America's Cup- A quick look at University of Auckland's Yacht Research
by Sail-World on 31 Aug 2013
Many people wonder why New Zealand is able to produce so many good sailors and engineers. The sailors often come from the Lion Foundation's Royal New Zealand Yacht Squadron's Youth Program, and designers and engineers come from The University of Auckland's Faculty of Engineering.
Emirates Team NZ AC72 Launch their second generation AC72 - Auckland graduates are working across all teams in the 34th America’’s Cup Regatta © Richard Gladwell www.photosport.co.nz
The really good ones do both.
The Engineering School at Auckland University has specialised in performance yacht research for more than 25 years, and has more alumni involved in the 34th America’s Cup than any other.
These include four times America’s Cup winner Russell Coutts, now CEO of Defender Oracle Team USA, and Tom Schnackenberg, the hugely respected sail designer for Australia II, who is currently a design consultant with Artemis Racing, Nick Holroyd, the technical director of Emirates Team NZ, and Burns Fallow, the sail design coordinator, are also both graduates of the Faculty.
Coutts is also an Olympic Gold Medalist. Other Olympic Medalists who have graduated from Auckland School of Engineering include Jo Aleh and John Cutler. Peter Burling is currently a student at the faculty, as is 2012 Olympic representative, Paul Snow-Hansen.
The Master of Engineering Studies in Yacht Engineering at The University of Auckland is a small-craft naval architecture degree which combines courses in materials, structures, boat design and manufacturing, computational fluid dynamics, and aerodynamics/hydrodynamics, with practical project work and field visits to leading boat building companies.
The Faculty of Engineering also has a range of state-of-the-art facilities, including:
• A Yacht Research Unit which has been involved in the design and testing of boats competing in the America’s Cup, Volvo Ocean Race, and many other regattas since its inception in 1987.
• Twisted Flow Wind Tunnel.
• Boundary Layer Wind Tunnel.
• Centre for Advanced Composite Materials.
• Light Metals Research Centre.
Students also have the opportunity to work alongside researchers with associated interests such as polymers, coatings, dynamic positioning and embedded systems.
To add a practical sailing dimension onto their degree studies, students are just up the road from the unique Auckland sailing environment which offers everything from being able to work with top Olympic sailors, to America’s Cup and Volvo Ocean race projects, superyacht construction, sail design and manufacture, spar design and manufacture, and rigging - all within a 10km radius of the University.

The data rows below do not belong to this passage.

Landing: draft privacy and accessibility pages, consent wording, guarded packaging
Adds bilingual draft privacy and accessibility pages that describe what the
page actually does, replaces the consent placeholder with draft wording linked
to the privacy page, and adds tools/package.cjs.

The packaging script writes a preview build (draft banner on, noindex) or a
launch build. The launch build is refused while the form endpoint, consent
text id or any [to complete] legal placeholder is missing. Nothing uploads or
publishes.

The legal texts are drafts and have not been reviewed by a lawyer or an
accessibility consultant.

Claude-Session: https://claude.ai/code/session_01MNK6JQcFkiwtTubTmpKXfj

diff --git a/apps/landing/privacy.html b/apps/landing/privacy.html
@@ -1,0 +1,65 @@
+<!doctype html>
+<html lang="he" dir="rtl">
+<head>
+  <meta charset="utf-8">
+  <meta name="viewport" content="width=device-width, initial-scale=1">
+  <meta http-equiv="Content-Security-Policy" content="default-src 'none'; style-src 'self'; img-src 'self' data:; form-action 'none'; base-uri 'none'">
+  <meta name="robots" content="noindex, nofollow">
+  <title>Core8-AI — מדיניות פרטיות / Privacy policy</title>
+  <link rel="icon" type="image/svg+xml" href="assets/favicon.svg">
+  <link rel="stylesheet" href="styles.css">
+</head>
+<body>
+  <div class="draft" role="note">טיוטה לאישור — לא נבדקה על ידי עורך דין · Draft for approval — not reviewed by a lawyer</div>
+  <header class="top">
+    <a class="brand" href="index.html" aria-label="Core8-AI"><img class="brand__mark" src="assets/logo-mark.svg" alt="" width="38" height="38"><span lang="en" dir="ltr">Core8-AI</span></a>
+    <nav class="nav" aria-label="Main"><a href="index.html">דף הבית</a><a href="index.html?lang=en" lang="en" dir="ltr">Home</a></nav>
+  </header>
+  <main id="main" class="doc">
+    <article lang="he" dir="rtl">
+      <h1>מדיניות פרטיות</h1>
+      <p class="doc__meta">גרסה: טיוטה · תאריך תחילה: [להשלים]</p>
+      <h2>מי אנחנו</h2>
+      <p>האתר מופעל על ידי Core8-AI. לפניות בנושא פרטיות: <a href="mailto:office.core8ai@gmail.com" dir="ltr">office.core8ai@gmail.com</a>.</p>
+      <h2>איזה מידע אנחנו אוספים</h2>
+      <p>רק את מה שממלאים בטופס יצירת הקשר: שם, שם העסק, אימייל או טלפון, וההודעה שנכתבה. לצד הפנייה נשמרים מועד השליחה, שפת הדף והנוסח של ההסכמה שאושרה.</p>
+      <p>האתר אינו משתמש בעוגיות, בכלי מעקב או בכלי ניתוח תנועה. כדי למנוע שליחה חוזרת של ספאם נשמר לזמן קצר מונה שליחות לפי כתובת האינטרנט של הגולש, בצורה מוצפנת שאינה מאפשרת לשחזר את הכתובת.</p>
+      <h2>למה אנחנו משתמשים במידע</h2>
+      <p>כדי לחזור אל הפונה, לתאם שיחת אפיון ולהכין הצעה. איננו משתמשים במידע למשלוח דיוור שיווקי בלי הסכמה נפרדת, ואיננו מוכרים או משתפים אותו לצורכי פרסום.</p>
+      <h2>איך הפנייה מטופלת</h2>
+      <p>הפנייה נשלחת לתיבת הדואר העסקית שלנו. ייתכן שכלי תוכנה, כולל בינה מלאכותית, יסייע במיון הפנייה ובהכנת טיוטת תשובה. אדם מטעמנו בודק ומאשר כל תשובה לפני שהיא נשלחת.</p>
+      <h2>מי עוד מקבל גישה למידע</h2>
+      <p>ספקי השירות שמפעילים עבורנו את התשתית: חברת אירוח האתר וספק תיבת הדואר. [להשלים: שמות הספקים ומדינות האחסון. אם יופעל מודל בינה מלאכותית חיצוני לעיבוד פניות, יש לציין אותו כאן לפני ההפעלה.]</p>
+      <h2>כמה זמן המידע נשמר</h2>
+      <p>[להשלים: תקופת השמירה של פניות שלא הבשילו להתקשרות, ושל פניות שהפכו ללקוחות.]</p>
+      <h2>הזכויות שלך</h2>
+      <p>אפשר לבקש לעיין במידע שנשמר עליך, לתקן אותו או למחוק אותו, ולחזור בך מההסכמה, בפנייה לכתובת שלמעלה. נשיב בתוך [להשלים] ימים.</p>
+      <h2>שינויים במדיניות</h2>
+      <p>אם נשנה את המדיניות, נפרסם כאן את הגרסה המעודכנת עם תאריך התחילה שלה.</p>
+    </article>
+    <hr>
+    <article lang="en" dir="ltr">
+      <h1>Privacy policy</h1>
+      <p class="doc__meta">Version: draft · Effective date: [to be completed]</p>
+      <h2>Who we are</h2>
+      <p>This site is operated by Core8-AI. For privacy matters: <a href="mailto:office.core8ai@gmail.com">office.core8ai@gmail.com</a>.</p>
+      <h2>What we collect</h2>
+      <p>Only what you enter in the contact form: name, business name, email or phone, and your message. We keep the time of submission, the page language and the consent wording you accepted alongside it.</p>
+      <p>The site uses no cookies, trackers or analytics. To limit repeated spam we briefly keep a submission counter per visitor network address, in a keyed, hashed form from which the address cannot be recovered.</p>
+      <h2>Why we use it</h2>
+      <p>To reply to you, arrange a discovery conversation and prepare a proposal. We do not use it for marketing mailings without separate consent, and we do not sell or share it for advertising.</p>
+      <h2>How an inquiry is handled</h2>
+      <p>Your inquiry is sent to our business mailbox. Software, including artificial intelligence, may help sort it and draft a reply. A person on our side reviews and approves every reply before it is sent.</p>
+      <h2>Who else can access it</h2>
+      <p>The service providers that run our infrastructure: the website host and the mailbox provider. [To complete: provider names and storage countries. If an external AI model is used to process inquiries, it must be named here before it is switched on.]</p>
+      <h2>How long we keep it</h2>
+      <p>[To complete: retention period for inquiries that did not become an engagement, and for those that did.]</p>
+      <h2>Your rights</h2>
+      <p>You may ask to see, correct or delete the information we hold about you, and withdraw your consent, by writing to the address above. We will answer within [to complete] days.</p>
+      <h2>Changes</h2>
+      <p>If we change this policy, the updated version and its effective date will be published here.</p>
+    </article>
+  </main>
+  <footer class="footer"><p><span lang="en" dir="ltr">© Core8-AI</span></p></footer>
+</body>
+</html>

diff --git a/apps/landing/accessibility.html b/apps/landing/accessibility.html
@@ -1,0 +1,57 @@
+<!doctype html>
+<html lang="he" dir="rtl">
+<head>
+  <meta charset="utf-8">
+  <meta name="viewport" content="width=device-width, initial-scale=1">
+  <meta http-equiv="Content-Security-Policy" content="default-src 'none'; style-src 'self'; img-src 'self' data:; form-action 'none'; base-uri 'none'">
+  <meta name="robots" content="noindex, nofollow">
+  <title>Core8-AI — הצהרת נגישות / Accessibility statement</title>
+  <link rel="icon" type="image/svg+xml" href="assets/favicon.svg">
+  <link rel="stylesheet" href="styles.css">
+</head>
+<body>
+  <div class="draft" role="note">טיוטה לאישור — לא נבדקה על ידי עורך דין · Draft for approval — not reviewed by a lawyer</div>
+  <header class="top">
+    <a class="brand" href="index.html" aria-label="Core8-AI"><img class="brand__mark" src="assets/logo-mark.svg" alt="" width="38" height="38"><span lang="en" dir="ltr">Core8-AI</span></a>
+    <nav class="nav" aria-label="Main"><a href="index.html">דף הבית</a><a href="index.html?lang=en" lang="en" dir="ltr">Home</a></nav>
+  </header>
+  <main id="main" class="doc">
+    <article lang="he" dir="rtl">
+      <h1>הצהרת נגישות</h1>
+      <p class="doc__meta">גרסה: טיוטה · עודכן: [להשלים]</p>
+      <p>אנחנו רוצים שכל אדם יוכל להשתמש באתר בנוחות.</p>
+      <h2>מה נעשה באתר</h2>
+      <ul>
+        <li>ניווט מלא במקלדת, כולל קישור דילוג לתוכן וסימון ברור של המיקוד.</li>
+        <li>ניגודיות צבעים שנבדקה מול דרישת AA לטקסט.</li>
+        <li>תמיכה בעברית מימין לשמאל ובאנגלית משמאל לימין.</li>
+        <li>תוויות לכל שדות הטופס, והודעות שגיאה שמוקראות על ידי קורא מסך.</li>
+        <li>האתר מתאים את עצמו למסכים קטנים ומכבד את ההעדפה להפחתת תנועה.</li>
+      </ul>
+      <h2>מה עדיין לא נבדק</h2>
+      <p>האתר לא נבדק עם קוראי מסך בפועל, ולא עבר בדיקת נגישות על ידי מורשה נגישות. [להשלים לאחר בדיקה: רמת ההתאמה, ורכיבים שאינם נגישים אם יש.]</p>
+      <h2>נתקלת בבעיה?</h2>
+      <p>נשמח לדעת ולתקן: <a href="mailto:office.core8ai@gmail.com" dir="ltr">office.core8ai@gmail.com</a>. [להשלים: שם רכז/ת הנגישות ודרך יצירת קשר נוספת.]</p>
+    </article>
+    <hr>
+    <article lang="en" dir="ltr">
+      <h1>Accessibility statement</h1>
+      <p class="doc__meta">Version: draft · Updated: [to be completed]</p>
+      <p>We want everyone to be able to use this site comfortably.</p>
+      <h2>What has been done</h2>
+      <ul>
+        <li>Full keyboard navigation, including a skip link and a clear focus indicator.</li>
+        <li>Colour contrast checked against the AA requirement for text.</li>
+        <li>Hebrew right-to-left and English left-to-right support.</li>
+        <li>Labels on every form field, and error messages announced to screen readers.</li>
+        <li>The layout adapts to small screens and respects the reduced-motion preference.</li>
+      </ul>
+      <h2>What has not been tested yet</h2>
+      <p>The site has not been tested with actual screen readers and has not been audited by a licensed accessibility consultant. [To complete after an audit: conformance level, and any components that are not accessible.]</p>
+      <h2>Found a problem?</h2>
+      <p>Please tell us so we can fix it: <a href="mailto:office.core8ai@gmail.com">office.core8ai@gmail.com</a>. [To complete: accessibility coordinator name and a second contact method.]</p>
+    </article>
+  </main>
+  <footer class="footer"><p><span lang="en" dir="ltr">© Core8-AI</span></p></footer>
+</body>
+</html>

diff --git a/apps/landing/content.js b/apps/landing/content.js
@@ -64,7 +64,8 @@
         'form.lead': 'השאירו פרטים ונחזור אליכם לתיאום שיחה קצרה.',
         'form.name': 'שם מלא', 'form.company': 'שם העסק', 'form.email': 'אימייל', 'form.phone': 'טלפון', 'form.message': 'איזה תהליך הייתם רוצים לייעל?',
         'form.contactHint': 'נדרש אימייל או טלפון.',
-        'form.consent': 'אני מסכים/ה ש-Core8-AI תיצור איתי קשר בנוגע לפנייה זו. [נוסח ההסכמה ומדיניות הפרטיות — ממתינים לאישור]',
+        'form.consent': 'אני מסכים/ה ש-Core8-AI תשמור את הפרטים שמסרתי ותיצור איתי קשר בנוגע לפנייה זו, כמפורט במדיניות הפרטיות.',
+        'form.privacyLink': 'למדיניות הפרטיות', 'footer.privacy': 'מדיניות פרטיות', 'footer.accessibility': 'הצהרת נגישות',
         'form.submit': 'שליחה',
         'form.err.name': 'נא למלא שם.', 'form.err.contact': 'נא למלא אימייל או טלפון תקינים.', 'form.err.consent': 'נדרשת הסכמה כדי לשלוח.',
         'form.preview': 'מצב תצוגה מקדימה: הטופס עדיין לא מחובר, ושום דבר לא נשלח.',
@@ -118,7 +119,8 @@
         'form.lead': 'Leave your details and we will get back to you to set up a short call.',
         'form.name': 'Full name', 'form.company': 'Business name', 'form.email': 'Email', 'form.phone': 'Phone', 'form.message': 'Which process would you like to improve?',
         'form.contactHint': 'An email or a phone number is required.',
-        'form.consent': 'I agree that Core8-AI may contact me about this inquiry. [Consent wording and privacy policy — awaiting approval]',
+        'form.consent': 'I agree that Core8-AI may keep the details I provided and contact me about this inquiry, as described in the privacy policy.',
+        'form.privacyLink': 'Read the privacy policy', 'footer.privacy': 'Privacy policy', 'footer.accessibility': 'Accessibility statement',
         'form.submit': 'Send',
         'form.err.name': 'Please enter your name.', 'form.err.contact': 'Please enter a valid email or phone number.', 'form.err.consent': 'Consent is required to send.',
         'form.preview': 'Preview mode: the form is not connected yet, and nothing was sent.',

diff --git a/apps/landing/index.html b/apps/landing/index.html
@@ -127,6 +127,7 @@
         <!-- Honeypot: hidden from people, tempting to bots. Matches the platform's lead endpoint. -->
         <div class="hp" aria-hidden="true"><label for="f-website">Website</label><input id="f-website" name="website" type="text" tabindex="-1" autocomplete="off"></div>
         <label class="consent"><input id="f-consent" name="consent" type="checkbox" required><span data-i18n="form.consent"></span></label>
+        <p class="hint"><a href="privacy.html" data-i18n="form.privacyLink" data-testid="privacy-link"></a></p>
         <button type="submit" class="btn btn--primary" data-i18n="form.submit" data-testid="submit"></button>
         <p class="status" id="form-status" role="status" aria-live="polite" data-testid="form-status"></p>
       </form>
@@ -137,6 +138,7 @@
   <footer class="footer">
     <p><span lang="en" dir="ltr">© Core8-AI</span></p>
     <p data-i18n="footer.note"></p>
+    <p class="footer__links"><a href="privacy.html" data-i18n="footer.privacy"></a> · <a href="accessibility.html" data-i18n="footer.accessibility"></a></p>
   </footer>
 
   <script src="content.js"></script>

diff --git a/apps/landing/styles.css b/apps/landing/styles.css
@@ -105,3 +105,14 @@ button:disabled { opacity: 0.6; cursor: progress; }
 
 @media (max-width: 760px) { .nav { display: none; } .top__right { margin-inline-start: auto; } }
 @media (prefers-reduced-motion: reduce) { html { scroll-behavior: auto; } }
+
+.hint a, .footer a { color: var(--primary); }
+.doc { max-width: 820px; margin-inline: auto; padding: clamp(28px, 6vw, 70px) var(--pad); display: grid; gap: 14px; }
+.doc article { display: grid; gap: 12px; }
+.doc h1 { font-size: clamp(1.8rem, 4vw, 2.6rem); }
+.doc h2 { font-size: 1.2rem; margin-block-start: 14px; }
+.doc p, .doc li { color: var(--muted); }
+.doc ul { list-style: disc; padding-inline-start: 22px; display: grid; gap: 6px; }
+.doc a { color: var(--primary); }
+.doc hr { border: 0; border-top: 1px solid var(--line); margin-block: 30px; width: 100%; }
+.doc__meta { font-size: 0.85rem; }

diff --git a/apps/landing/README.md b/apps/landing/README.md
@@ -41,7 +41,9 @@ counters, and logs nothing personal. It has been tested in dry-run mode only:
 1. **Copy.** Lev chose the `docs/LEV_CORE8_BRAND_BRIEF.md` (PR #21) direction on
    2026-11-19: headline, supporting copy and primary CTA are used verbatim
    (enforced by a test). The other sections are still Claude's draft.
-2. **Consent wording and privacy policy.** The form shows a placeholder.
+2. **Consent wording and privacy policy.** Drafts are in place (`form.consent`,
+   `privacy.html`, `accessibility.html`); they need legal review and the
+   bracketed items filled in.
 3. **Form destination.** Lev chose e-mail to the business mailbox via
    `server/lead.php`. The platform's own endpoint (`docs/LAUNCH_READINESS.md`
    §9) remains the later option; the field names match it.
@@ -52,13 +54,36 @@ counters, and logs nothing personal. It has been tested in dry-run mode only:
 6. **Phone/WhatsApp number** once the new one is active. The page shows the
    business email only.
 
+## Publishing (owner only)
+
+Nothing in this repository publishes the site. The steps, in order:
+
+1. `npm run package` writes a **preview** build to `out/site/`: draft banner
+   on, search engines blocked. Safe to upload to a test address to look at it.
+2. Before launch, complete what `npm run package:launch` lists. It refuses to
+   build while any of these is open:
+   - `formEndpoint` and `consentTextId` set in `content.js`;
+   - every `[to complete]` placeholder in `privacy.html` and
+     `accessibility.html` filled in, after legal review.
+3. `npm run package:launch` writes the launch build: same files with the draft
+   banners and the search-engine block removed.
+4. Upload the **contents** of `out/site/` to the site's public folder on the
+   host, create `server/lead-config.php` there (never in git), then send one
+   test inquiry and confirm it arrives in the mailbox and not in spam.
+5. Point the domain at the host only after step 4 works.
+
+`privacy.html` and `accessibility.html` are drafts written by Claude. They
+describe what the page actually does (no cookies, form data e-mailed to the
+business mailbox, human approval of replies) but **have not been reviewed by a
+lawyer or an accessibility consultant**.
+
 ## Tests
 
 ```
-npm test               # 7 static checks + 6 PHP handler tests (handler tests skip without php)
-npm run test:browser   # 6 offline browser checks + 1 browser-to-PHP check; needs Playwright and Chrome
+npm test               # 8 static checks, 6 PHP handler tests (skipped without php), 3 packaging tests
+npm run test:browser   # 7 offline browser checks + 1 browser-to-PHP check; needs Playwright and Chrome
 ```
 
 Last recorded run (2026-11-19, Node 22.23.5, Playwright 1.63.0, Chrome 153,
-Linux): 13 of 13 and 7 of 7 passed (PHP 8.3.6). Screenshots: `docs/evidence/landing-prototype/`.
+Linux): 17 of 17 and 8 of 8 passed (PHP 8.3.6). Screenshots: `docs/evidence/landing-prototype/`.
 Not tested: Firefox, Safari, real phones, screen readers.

The Royal New Zealand Yacht Squadron, which operates its renowned youth training program – producing many top America’s Cup and Volvo Ocean race crews and helmsmen – is just 5kms from the University.
David le Pelly, now a member of Emirates Team NZ's design team responsible for Aero and Instrumentation gives a tour of the Auckland facility (apologies for the audio acoustics>
Ranked in the top 1% of world Universities, many international students travel to Auckland to study at the Faculty of Engineering because of the unique facilities it offers and environment in which it is located.
In this video, international student Fredrick Gerhardt, doing a PhD in Mechanical Engineering at the University of Auckland, explains why he came to New Zealand.
Ben Goodwin, a three times NZ representative at ISAF Youth Worlds, in the Hobie 16, 29er and 420 before moving onto the 470 and now the 49er explains his 470 project with fellow University of Auckland student, Tarou Shiota..
If you want to link to this article then please use this URL: www.sail-world.com/113743